') and double quotes (
"), as well as backticks (
`) in the value part of your variable are automatically escaped by prepending them with a backslash (
\). Other characters with a special meaning (e.g.
$) are not escaped automatically to allow you to use them with your environment variables. (For example to include the value of another variable.)
We export your environment variables before all other commands of your build. This is pure convenience for setting up the environment but completely equal to exporting environment variables yourself.
You can also export environment variables in your setup or test commands. So, for example, you could enter the following setup commands:
rvm use 2.0.0 export RAILS_ENV="test" bundle install
There is no difference between setting RAILS_ENV like this and adding it on the Environment page of your project settings.
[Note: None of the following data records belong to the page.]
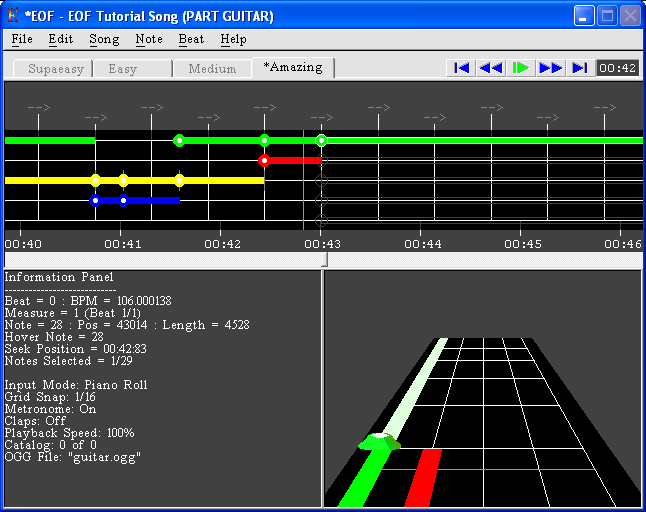
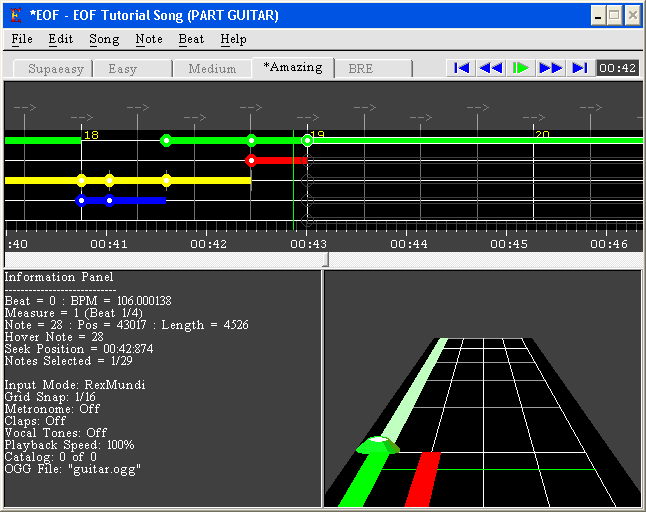
I remade the EOF screen captures to reflect the current features, and added some more information on features such as the waveform graph and measure numbering.
git-svn-id: http://editor-on-fire.googlecode.com/svn/trunk@407 1b2aedea-9eff-cdc0-263b-b87a75789507

diff --git a/bin/tutorial/index.htm b/bin/tutorial/index.htm
@@ -8,7 +8,7 @@ p {text-indent: 1cm}
 </HEAD>
 <BODY BGCOLOR="313131" TEXT="FFFFFF" LINK="FFFFFF" VLINK="FFFFFF" ALINK="FFFFFF" >
 
-<center><IMG SRC="logo.png" ALT="Logo" BORDER=0 HSPACE=0 VSPACE=3><bR><br></center>
+<center><IMG SRC="logo.png" ALT="Logo" BORDER=0 HSPACE=0 VSPACE=3><br><br></center>
 <center>A song editor for "Frets On Fire"</center><br>
 
 <h1><a name="tutorial">Tutorial</a></h1>
@@ -16,78 +16,88 @@ p {text-indent: 1cm}
 
 <h1><a name="newproject">Creating a New Project</a></h1>
 Select "New" from the "File" menu:<br><br>
-<center><IMG SRC="image3.png" ALT="screen" BORDER=0 HSPACE=0 VSPACE=3><bR><br></center>
+<center><IMG SRC="image3.png" ALT="screen" BORDER=0 HSPACE=0 VSPACE=3><br><br></center>
 
 You will see this screen:<br><br>
-<center><IMG SRC="image4.png" ALT="screen" BORDER=0 HSPACE=0 VSPACE=3><bR><br></center>
+<center><IMG SRC="image4.png" ALT="screen" BORDER=0 HSPACE=0 VSPACE=3><br><br></center>
 
 You will need to select an OGG or MP3 file to use for this project. I've included a simple song which we will use for the purpose of this tutorial. Select "tutorial.ogg" located in the EOF folder:<br><br>
-<center><IMG SRC="image5.png" ALT="screen" BORDER=0 HSPACE=0 VSPACE=3><bR><br></center>
+<center><IMG SRC="image5.png" ALT="screen" BORDER=0 HSPACE=0 VSPACE=3><br><br></center>
 
-Now you will have to tell EOF where you would like the new project to be saved. For this tutorial we will let EOF create a new folder for us. Select the "Create New Folder" radio button and fill in the name of the song folder in the edit box:<br><br>
-<center><IMG SRC="image6.png" ALT="screen" BORDER=0 HSPACE=0 VSPACE=3><bR><br></center>
+Now you can fill in the basic song information:<br><br>
+<center><IMG SRC="image7.png" ALT="screen" BORDER=0 HSPACE=0 VSPACE=3><br><br></center>
 
-Finally, we can fill in the basic song information:<br><br>
-<center><IMG SRC="image7.png" ALT="screen" BORDER=0 HSPACE=0 VSPACE=3><bR><br></center>
+Finally, you will tell EOF where you would like the new project to be saved. For this tutorial we will let EOF create a new folder for us. Select the "Create New Folder" radio button and fill in the name of the song folder in the edit box:<br><br>
+<center><IMG SRC="image6.png" ALT="screen" BORDER=0 HSPACE=0 VSPACE=3><br><br></center>
+
 If the new project is successfully created, the EOF window should now look like this:<br><br>
-<center><IMG SRC="image8.png" ALT="screen" BORDER=0 HSPACE=0 VSPACE=3><bR><br></center>
+<center><IMG SRC="image8.png" ALT="screen" BORDER=0 HSPACE=0 VSPACE=3><br><br></center>
 
 <h1><a name="tempomap">Creating a Tempo Map</a></h1>
 The first thing you will want to do when creating a song is set up a proper tempo map. While this step is not necessary to make a playable song, it will speed up the fretting process and give your song a professional touch.<br><br>
 You will need to turn on the metronome. Do so by selecting "Edit->Metronome" from the menu:<br><br>
-<center><IMG SRC="image9.png" ALT="screen" BORDER=0 HSPACE=0 VSPACE=3><bR><br></center>
+<center><IMG SRC="image9.png" ALT="screen" BORDER=0 HSPACE=0 VSPACE=3><br><br></center>
 With the metronome on you will be able to audibly hear the beat markers while the song is playing. Press play (Space) and listen for about 4 seconds. Notice the first drum beat occurs around the 2 second mark. We want to move the first beat marker so that it matches the first beat of the song. Rewind to the beginning of the song (Home) drag the first beat marker to the 2 second mark:<br><br>
-<center><IMG SRC="image10.png" ALT="screen" BORDER=0 HSPACE=0 VSPACE=3><bR><br></center>
+<center><IMG SRC="image10.png" ALT="screen" BORDER=0 HSPACE=0 VSPACE=3><br><br></center>
 Now rewind to the beginning again and press play. If the metronome sounds exactly when the first beat starts (when you first hear the drums in this case) the beat marker has been placed correctly. If not you will have to adjust it until it is correct. Here's what mine looks like when it's in the correct place:<br><br>
-<center><IMG SRC="image11.png" ALT="screen" BORDER=0 HSPACE=0 VSPACE=3><bR><br></center>
+<center><IMG SRC="image11.png" ALT="screen" BORDER=0 HSPACE=0 VSPACE=3><br><br></center>
 You can also use the "Song Properties" dialog to make adjustments to the position of the first beat marker by changing the "Delay" setting:<br><br>
-<center><IMG SRC="image27.png" ALT="screen" BORDER=0 HSPACE=0 VSPACE=3><bR><br></center>
+<center><IMG SRC="image27.png" ALT="screen" BORDER=0 HSPACE=0 VSPACE=3><br><br></center>
 Once we have the first beat marker in the correct place we need to find the correct BPM for the song. You can use an external program like <a href="http://www.mixmeister.com/bpmanalyzer/bpmanalyzer.asp">MixMeister BPM Analyzer</a> to find the average BPM of the song if you like. You can find the correct BPM using only EOF by listening for the start of the second measure (typically the beat after the second snare drum) and adjusting the fourth beat marker to line up with the start of the first beat of that measure. Listening to the song we can hear that the second measure starts around the 4.5 second mark so let's move the fourth beat marker:<br><br>
-<center><IMG SRC="image12.png" ALT="screen" BORDER=0 HSPACE=0 VSPACE=3><bR><br></center>
+<center><IMG SRC="image12.png" ALT="screen" BORDER=0 HSPACE=0 VSPACE=3><br><br></center>
 Rewind (Left key) a few seconds and listen to see if the fourth beat marker is in the correct place. If not, adjust it until it is correct.<br><br>
 Notice the BPM at the first beat marker has changed from 120. It should be around 106 if the beat markers are placed correctly. This is roughly the correct BPM for the song so we want to set the BPM of the entire song to 106. The easiest way to do this is to use the "Reset BPM" option from the "Beat" menu:<br><br>
-<center><IMG SRC="image13.png" ALT="screen" BORDER=0 HSPACE=0 VSPACE=3><bR><br></center>
+<center><IMG SRC="image13.png" ALT="screen" BORDER=0 HSPACE=0 VSPACE=3><br><br></center>
 You will be asked if you want to erase all BPM changes. Clicking "OK" will set the BPM of the entire song to 106.<br><br>
 If you are having trouble hearing exactly where the beats are you may find it useful to play the song back at 75% or 50% speed. To do so select "Playback Rate" from the "Edit" menu:<br><br>
-<center><IMG SRC="image28.png" ALT="screen" BORDER=0 HSPACE=0 VSPACE=3><bR><br></center>
+<center><IMG SRC="image28.png" ALT="screen" BORDER=0 HSPACE=0 VSPACE=3><br><br></center>
 Now that we have a close BPM value, we will need to listen through the entire song to ensure the beat markers are correct throughout. For most songs you will need to make small adjustments throughout as usually when a band plays they do not keep an exact BPM the entire song.<br><br>
 It is important to note that when compensating for slight variations in BPM over the course of the song you will need to set anchors (select a beat and hit the 'A' key) every measure or two. EOF readjusts all the beat markers in between the marker you click-and-drag and the previous anchor. This can cause earlier beats to be moved inadvertently so it's best to set anchors every so often even if the beats are already lined up correctly. Anchored beats are indicated by a red arrow pointing down at the beat marker. Moving a beat marker with the mouse automatically makes that beat an anchor.<br><br>
+
+You may have noticed those yellow numbers displayed next to the beat markers.  Those tell the placement of each measure and its number, based on the specified Time Signature (see <a href="../manual/functions.htm#timesignature">Beat->Time Signature</a>).  This isn't information that's even used in all versions of Frets on Fire, but it may be useful if you intend to use Time Signature information as a charting aid.  If you select the first beat marker and select Beat>Time Signature>4/4, it will set the time signature, marking every 1 of 4 beat markers with a number.  When the beat is selected, the Information Panel will also display beat and measure numbering information.<br><br>
+
+Depending on the song, it might even help to see a graphical representation of the audio in what is called a waveform graph.  You can display this graph by opening the Song menu, opening the Waveform graph submenu and selecting "Show", or you can use the F5 shortcut key:<br><br>
+<center><IMG SRC="image30.png" ALT="screen" BORDER=0 HSPACE=0 VSPACE=3><br><br></center>
+
+As you can see from the picture below, the goal is to have the beats line up with the drummer.  Although the graph won't always help you immediately identify the drum audio, it may help you make fine tuning adjustments when your hearing is in doubt:<br><br>
+<center><IMG SRC="image31.png" ALT="screen" BORDER=0 HSPACE=0 VSPACE=3><br><br></center>
+
 Once you have reached the end of the song it is a good idea to rewind to the beginning and listen to the whole song with the metronome on. If some beats are a little off go ahead and adjust them until they are correct. Having a correct tempo map is the key to creating a high quality note chart.<br><br>
 Now that the tempo map is finished it might be a good time to save your work. You may also wish to save a an extra copy of the project (see "<a href="../manual/functions.htm#saveas">File->Save As</a>") in case the tempo map is altered irreversibly later on in the edit process.
 
 <h1><a name="fretting">Fretting a Song</a></h1>
 Now let's start adding notes to our song. The first thing we want to do is select a proper grid snap setting. For this song 1/16 should suffice:<br><br>
-<center><IMG SRC="image14.png" ALT="screen" BORDER=0 HSPACE=0 VSPACE=3><bR><br></center>
+<center><IMG SRC="image14.png" ALT="screen" BORDER=0 HSPACE=0 VSPACE=3><br><br></center>
 Grid Snap allows you to more easily control the spacing between notes. The setting represents the fraction of a measure to which notes will snap. 1/4 will snap to each quarter of a measure (or each whole beat). We choose 1/16 for this tutorial because the smallest note in the song we are fretting is 1/16th of a measure in length. The Grid Snap setting also affects note tail length operations in that it will snap the tail to the previous/next grid snap position when changing the length of the tail.<br><br>
 Rewind to the beginning of the song and listen until you hear the first guitar notes played. Notice the guitar between the 11 and 12 second mark:<br><br>
-<center><IMG SRC="image15.png" ALT="screen" BORDER=0 HSPACE=0 VSPACE=3><bR><br></center>
+<center><IMG SRC="image15.png" ALT="screen" BORDER=0 HSPACE=0 VSPACE=3><br><br></center>
 We want to place some notes where the guitar is. Move the mouse to where you heard the guitar notes:<br><br>
-<center><IMG SRC="image16.png" ALT="screen" BORDER=0 HSPACE=0 VSPACE=3><bR><br></center>
+<center><IMG SRC="image16.png" ALT="screen" BORDER=0 HSPACE=0 VSPACE=3><br><br></center>
 Notice that you can see the note colors where the mouse is hovering (assuming the Edit Mode is set to Piano Roll, see <a href="../manual/edit.htm#edit">Edit Modes</a> for details). Right-click to place the notes where you think they should go:<br><br>
-<center><IMG SRC="image17.png" ALT="screen" BORDER=0 HSPACE=0 VSPACE=3><bR><br></center>
+<center><IMG SRC="image17.png" ALT="screen" BORDER=0 HSPACE=0 VSPACE=3><br><br></center>
 We've placed our first notes now but the third note needs to be longer. Click on the third note to select it and scroll the mouse wheel up (or press the ']' key) to extend it. It should now look like this:<br><br>
-<center><IMG SRC="image18.png" ALT="screen" BORDER=0 HSPACE=0 VSPACE=3><bR><br></center>
+<center><IMG SRC="image18.png" ALT="screen" BORDER=0 HSPACE=0 VSPACE=3><br><br></center>
 Now we listen for more notes and place them where we think they should go. It's really up to you where you put the notes but try and be realistic.<br><br>
 At the 21 second mark we notice something new. There are note chords. Making a chord is simply adding a new color to an existing note by right-clicking. I'm going to make mine a blue-purple chord:<br><br>
-<center><IMG SRC="image19.png" ALT="screen" BORDER=0 HSPACE=0 VSPACE=3><bR><br></center>
+<center><IMG SRC="image19.png" ALT="screen" BORDER=0 HSPACE=0 VSPACE=3><br><br></center>
 Next we're going to learn how to copy and paste notes. Many songs have riffs or melodies which repeat multiple times. We can save a lot of time if we copy the notes for these repeating parts instead of re-fretting them.<br><br>
 Fret the song up until the 38 second mark. Between the 29 second mark and the 38 second mark is a part which repeats later on and with variation so let's copy the notes to the clipboard. Select the first note/chord after the 29 second mark:<br><br>
-<center><IMG SRC="image20.png" ALT="screen" BORDER=0 HSPACE=0 VSPACE=3><bR><br></center>
+<center><IMG SRC="image20.png" ALT="screen" BORDER=0 HSPACE=0 VSPACE=3><br><br></center>
 Now forward (Right key) to the 34 second mark, hold Shift and click the last note/chord there:<br><br>
-<center><IMG SRC="image21.png" ALT="screen" BORDER=0 HSPACE=0 VSPACE=3><bR><br></center>
+<center><IMG SRC="image21.png" ALT="screen" BORDER=0 HSPACE=0 VSPACE=3><br><br></center>
 This selects all the notes from the first note you clicked to the note you Shift+clicked. We want to copy these so we go to "Copy" on the "Edit" menu:<br><br>
-<center><IMG SRC="image22.png" ALT="screen" BORDER=0 HSPACE=0 VSPACE=3><bR><br></center>
+<center><IMG SRC="image22.png" ALT="screen" BORDER=0 HSPACE=0 VSPACE=3><br><br></center>
 Now let's forward to where we want to paste the copied notes. Move the song position to somewhere in the beat where we want the pasted notes to start:<br><br>
-<center><IMG SRC="image23.png" ALT="screen" BORDER=0 HSPACE=0 VSPACE=3><bR><br></center>
+<center><IMG SRC="image23.png" ALT="screen" BORDER=0 HSPACE=0 VSPACE=3><br><br></center>
 Select "Paste" from the "Edit" menu to paste the copied notes:<br><br>
-<center><IMG SRC="image24.png" ALT="screen" BORDER=0 HSPACE=0 VSPACE=3><bR><br></center>
+<center><IMG SRC="image24.png" ALT="screen" BORDER=0 HSPACE=0 VSPACE=3><br><br></center>
 Listening to the song we can see that the last note is different this time so let's change it. I want to change my green-yellow chord to a green note so I right-click the yellow note to remove it:<br><br>
-<center><IMG SRC="image25.png" ALT="screen" BORDER=0 HSPACE=0 VSPACE=3><bR><br></center>
+<center><IMG SRC="image25.png" ALT="screen" BORDER=0 HSPACE=0 VSPACE=3><br><br></center>
 Also, notice there are a few extra notes around the 45 second mark so let's fret those:<br><br>
-<center><IMG SRC="image26.png" ALT="screen" BORDER=0 HSPACE=0 VSPACE=3><bR><br></center>
+<center><IMG SRC="image26.png" ALT="screen" BORDER=0 HSPACE=0 VSPACE=3><br><br></center>
 You can place the new notes without shortening the green note as it will be automatically shortened when new notes are placed on it's tail.<br><br>
 You can also use the Catalog to copy sections of a song from one part to another. See <a href="../manual/edit.htm#catalog">the Catalog section of Editing Songs</a> and "<a href="../manual/functions.htm#catalog">Song->Catalog</a>" for information on how to use the Catalog. Here's what the screen looks like with the first repeating guitar part added to the catalog and the catalog view turned on:<br><br>
-<center><IMG SRC="image29.png" ALT="screen" BORDER=0 HSPACE=0 VSPACE=3><bR><br></center>
+<center><IMG SRC="image29.png" ALT="screen" BORDER=0 HSPACE=0 VSPACE=3><br><br></center>
 Pressing the play button in the Catalog view will play back that specific entry so you can easily compare what's in the Catalog to other parts of the song.<br><br>
 Between the 47 and 48 second marker the entire section we just made (from 29 to 47 seconds) repeats so let's copy and paste all those notes.<br><br>
 Fill in 1:06 to 1:26 however you see fit. Congratulations, you have just fretted your first song using EOF. Don't forget to save your work.

diff --git a/bin/manual/functions.htm b/bin/manual/functions.htm
@@ -174,7 +174,7 @@ Enables/disables/toggles the freestyle status of selected lyrics.  See the <a hr
 <h1><a name="bpmchange">BPM Change</a></h1>
 Change the BPM of the currently selected beat. If "This Beat Only" is selected, only the current beat will be set to the new BPM. Further beats will remain at the old BPM setting. "Adjust Notes" causes any notes within beats affected by the BPM change to be scaled to fit (the same as the "<a href="functions.htm#preferences">"Note Auto-Adjust"</a> option when moving beat markers with the mouse).<br>
 <h1><a name="timesignature">Time Signature</a></h1>
-Set the time signature starting from the currently selected beat. This setting does not affect the outputted MIDI file and is simply a visual aid to editing. Setting up a time signature can make it easier to see where you are in the song as each measure begins with a brighter beat line.<br>
+Set the time signature starting from the currently selected beat. This setting does not affect the outputted MIDI file and is simply a visual aid to editing. Setting up a time signature can make it easier to see where you are in the song as each measure begins with a brighter beat line.  Each measure will also have its beat marker labeled with the measure's number in yellow text.<br>
 <h1><a name="add">Add</a></h1>
 Add a beat to the song and adjust the BPM of the previous anchor to make all the beats fit evenly between the previous anchor and the next. Useful if you have two anchors and you need to add some extra beats in between so there are enough beats to match the music. This function is only available when there is at least one anchor after the selected beat.<br>
 <h1><a name="beatdelete">Delete</a></h1>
The advantage of putting it into the environment configuration is that secret values will not show up in your build log.
By default, Codeship populates a list of CI/CD related environment variables, such as the branch and the commit ID.
The environment variables Codeship populates are:
CI # Always true. Ex: true CI_BRANCH # The branch name of the triggered build. Ex: master CI_BUILD_NUMBER # The specific CodeShip build number, correlates to the number in the build URL. CI_BUILD_URL # The URL for the specific build. Ex: https://app.codeship.com/projects/*project_id*/builds/*build_number* CI_COMMITTER_EMAIL # The committer's email address as set in the git commit. CI_COMMITTER_NAME # The committer's name as set in the git commit. CI_COMMITTER_USERNAME # The committer's SCM username. CI_COMMIT_ID # The HEAD commit ID of the triggered build. CI_MESSAGE # The commit message set in the git commit. If the commit message is especially long, only the end of the message will be displayed. CI_NAME # Always codeship. Ex: codeship CI_PULL_REQUEST # Always false and doesn't indicate if a commit has a corresponding pull request, or if the build was triggered by a pull request. The variable exists because some third-party integrations require its existence. Ex: false CI_REPO_NAME # The name of the corresponding SCM repository.
Contact our support team or post on Stack Overflow using the tag
#codeship. Did you check the status page and changelog?
There are also several code examples and sample projects available for you to get started with.